If you grew up in the suburbs going home is no big deal. You probably never knew every one of the folks in your neighborhood. It is even less likely that you knew most of the people that lived in a several mile circle around you. So, for the indigenous suburbanite, going home means visiting your parents in the house you grew up in.
It’s another thing to go home if you grew up in the country. That’s what it’s like for me to go home. Once we get off the main highway onto the winding roads through the hills of Western Pennsylvania the memories start coming back.
First it’s the little town that I used to stop at to get gas and eat. Then it’s the huge hill with a Country Music radio station at the top with a hotel and restaurant across from it. I ate at the restaurant once and the food was lousy. It looks like it has changed owners a few times since then. I don’t care to risk the food again.
As we get closer in the memories begin to come more rapidly. Here’s the town that I used to work in during the summer. The place where a truck turned over once and we collected scattered wooden pallets. There used to be an antique store on the one side with a hardware and auto parts store in it. Those are closed now. Come to think of it, it’s a wonder they ever stayed open so long at such a distance from town.
Then to see the fast food restaurant closed in the next town, remembering stops for food on the way home from sporting events. Now I wonder where you can get a cheap burger anymore. Some houses look run down, some look a little better. Everything looks different and the same at the same time.

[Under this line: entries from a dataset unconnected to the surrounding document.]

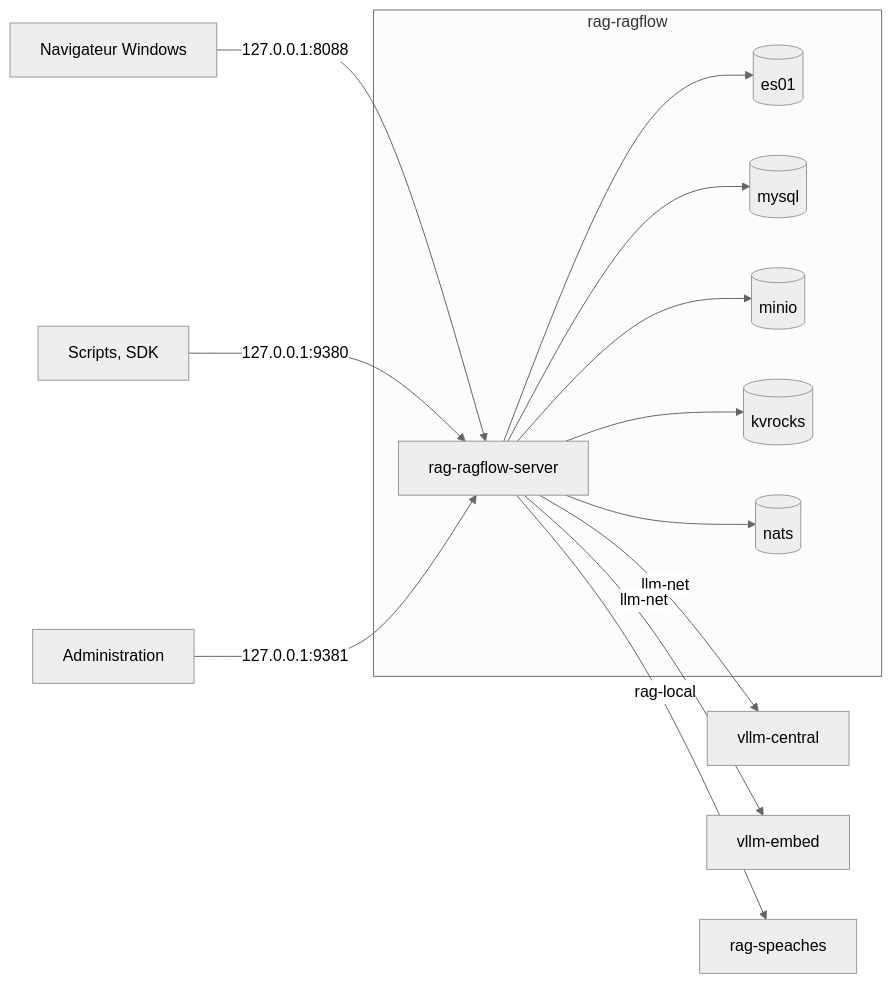
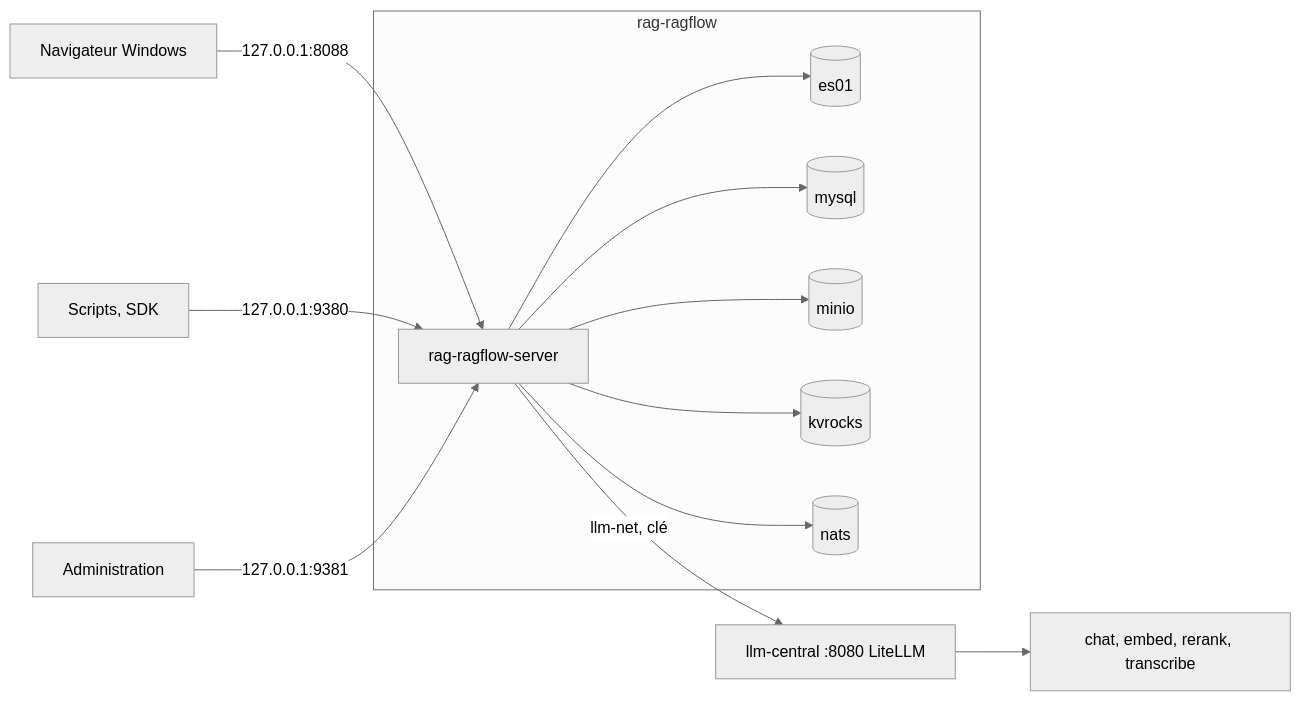
One commit to floSa/RAGFlow-Test-Bench changed the diagram in README.md. Above: the diagram before and after it, drawn with Mermaid (neutral theme). The commit also changed other lines of this file and 2 other files, not shown here.

Commit message:
Documentation : bascule vers le service LLM central (README, annexe A7) et journal d'essai réel

````diff
--- a/README.md
+++ b/README.md
@@ -94,16 +93,15 @@
 ```mermaid
 flowchart LR
   N[Navigateur Windows] -->|127.0.0.1:8088| S[rag-ragflow-server]
   P[Scripts, SDK] -->|127.0.0.1:9380| S
   A[Administration] -->|127.0.0.1:9381| S
   subgraph rag-ragflow
     S --> E[(es01)]
     S --> M[(mysql)]
     S --> O[(minio)]
     S --> K[(kvrocks)]
     S --> Q[(nats)]
   end
-  S -->|llm-net| V[vllm-central]
-  S -->|llm-net| W[vllm-embed]
-  S -->|rag-local| X[rag-speaches]
+  S -->|llm-net, clé| V[llm-central :8080 LiteLLM]
+  V --> V1[chat, embed, rerank, transcribe]
 ```
````
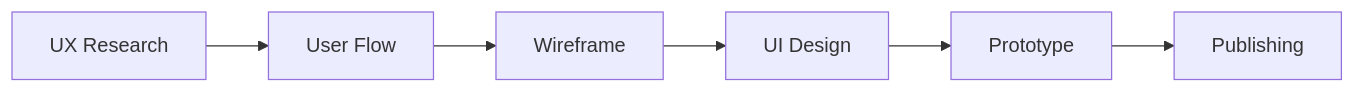
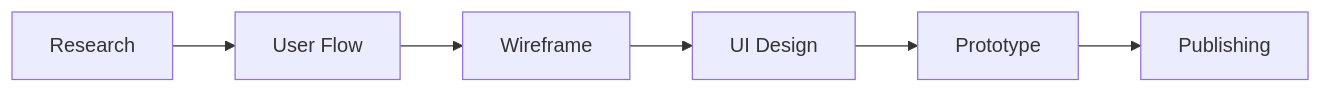
Before and after one commit to appleking7523-source/appleking7523-source: the diagram in README.md, drawn with Mermaid. The commit also changed other lines of this file, not shown here.

````diff
--- a/README.md
+++ b/README.md
@@ -34,11 +23,11 @@
 ```mermaid
 flowchart LR
 
-    A[UX Research]
+    A[Research]
     --> B[User Flow]
     --> C[Wireframe]
     --> D[UI Design]
     --> E[Prototype]
     --> F[Publishing]
 
 ```
````
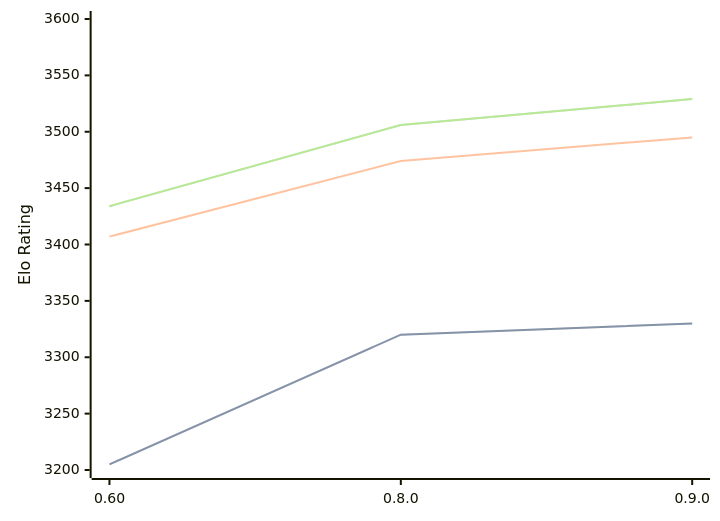
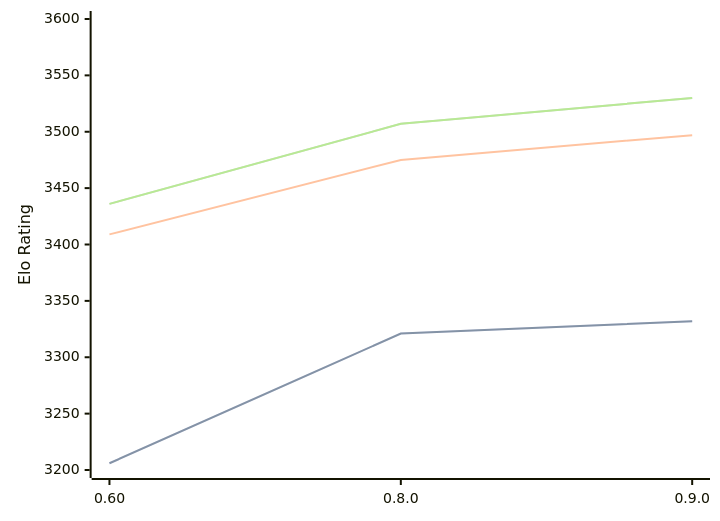
One commit to computer-chess-index/cci changed the diagram in engines/Motor.md. Above: the diagram before and after it, drawn with Mermaid. The commit also changed other lines of this file, not shown here.

Commit message:
Update CCI Ratings (ELO VLTC) - 2026-08-22

````diff
--- a/engines/Motor.md
+++ b/engines/Motor.md
@@ -33,11 +33,11 @@
 ```mermaid
 %%{init: {"theme":"base","themeVariables":{"seriesColors:['#a3a3a3','#222221','#faa371']}}}%%
 xychart-beta
   x-axis ["0.60", "0.8.0", "0.9.0"]
   y-axis "Elo Rating" 3200 --> 3600
-  line "STC (8.0+0.08s)" [3205, 3320, 3330]
-  line "STC (8.0+0.08s)" [3205, 3320, 3330]
-  line "LTC (60.0+0.60s)" [3407, 3474, 3495]
-  line "VLTC (2m24s+1.12s)" [3434, 3506, 3529]
-  line "VLTC (2m24s+1.12s)" [3434, 3506, 3529]
+  line "STC (8.0+0.08s)" [3206, 3321, 3332]
+  line "STC (8.0+0.08s)" [3206, 3321, 3332]
+  line "LTC (60.0+0.60s)" [3409, 3475, 3497]
+  line "VLTC (2m24s+1.12s)" [3436, 3507, 3530]
+  line "VLTC (2m24s+1.12s)" [3436, 3507, 3530]
 ```
````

Once we get within a few miles of my house–the only one I lived in until I went to college–most of the houses are familiar. There’s the one with the crossed skis hanging on it. It has changed colors, but still the same. The houses next to it look a little worse for wear and they were shabby to begin with. I remember the names of most of the residents, at least the ones that lived there a decade ago. Some of them moved on, some dead, some probably still there.
I remember the times I rode my bike down that hill and walked it up the next. I remember picking up pop cans along many stretches of the road because I could earn a nickel for them. It took a while, but you could earn some money that way.
This is what it feels to be from Lake Wobegon. Instead of getting there with a little bump as you cross into Mist County--which doesn’t show up on any maps--I can get directions on my phone as long as I can get signal--which isn’t a given. The geography is different between Lake Wobegon and my hometown, but the stories all sound about the same.
Much like Garrison Keillor’s fictional town, the big news is the weather, the neighbors, and the local news. It’s a long way from Raleigh, North Carolina where terrorism, the global economy, and many social ills seem to be on the doorstep. Visits home make moving to the middle of nowhere seem like an option, at least for a little while.
But then the reality sets in. The nearest bookstore is 45 minutes away and most places like this don’t need someone with a PhD. And then, it gets old when too many people know your business and you get questions at the store, at work, and at school about why you cut a tree down. Was it rotted? Are you going to use it for firewood? How are you going to get the stump out?
The first explanation is fine, the fourth alright. By the twentieth you start to wonder whether Mrs. Granger would call the police if you told her you wanted the stump dug up as cover for the grave of the guy from the city you caught hunting on your land.
But you don’t tell her that. You just smile and talk about how it was leaning toward the house and killing the grass. And life goes on about the same as it ever did.